Pausing, you muse at the curiousness of your previous thought. It seems odd that four hundred words could mean the difference between a diploma and an honors diploma, the difference between a mother and father and a proud mother and father, the difference between a curriculum and a rigorous curriculum. It doesn’t seem right that four hundred words could cause such a ripple in your life. However, you know that four hundred words will get you the things you want (rigorous curriculum, proud parents, honors diploma), so you will your hands to move, force your fingers down on the keys, and type three words before deleting them and starting over. It has to be good. Maybe not perfect, but as close to it as you can get.
You don’t know what you’re going to say. You’ve contemplated this paper for a long time, procrastinating until there’s a weight on your chest that you know can only be lifted by the writing of four hundred words. A variety of topics are flitting around your brain: the standard persuasive paper, stating the “whys” of your argument to be in the class; the half-formed idea of some sort of great journey upon which you would gain the privilege to be in English III; or maybe you should write something to spice up the endeavor, something that rhymes or is written entirely as an alliteration. However, persuasive papers are, in your opinion, atrocious and sure to be massively overdone by the hopeful future members of the class. The journey, though entertaining in concept, is still quite fuzzy in plot and general message, and the paper of alliterations sounds like a dreadfully tedious task that will lead to an almost inevitably mediocre result.

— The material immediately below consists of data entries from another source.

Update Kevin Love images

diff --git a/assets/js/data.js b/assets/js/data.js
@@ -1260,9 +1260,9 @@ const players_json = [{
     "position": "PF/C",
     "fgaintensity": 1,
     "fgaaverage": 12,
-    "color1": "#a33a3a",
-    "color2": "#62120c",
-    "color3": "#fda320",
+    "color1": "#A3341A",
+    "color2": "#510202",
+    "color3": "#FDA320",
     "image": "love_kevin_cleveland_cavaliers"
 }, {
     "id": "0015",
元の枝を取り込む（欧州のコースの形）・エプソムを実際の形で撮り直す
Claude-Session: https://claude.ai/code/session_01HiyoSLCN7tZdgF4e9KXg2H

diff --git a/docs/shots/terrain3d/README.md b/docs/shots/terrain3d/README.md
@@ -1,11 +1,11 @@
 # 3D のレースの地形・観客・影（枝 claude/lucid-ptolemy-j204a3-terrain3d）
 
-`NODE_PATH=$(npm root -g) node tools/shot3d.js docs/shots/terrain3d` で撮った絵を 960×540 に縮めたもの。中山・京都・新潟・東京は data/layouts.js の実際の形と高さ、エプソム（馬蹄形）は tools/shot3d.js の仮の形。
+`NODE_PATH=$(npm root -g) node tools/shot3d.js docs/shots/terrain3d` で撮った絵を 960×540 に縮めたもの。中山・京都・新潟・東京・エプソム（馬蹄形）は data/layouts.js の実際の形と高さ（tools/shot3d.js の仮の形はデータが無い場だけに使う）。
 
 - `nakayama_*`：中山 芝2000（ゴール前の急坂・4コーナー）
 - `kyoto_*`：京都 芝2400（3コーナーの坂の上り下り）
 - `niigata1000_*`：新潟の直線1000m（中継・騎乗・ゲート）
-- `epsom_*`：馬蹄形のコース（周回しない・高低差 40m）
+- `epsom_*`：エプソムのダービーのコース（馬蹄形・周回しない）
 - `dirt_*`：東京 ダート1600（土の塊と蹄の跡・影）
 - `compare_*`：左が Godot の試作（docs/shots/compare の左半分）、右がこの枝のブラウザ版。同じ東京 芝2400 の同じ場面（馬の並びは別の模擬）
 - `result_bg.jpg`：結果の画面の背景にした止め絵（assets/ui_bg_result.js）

You erase the entirety of what you have typed and open a new Word document for good measure. Turning from the computer, you gaze around the room, letting everything drift from your mind. Your chest expands and contracts with a sigh. Now, you arch your fingers over the keyboard once again and decide to begin your much-deliberated paper by describing the state of your psyche:
At the beginning, it’s blank ….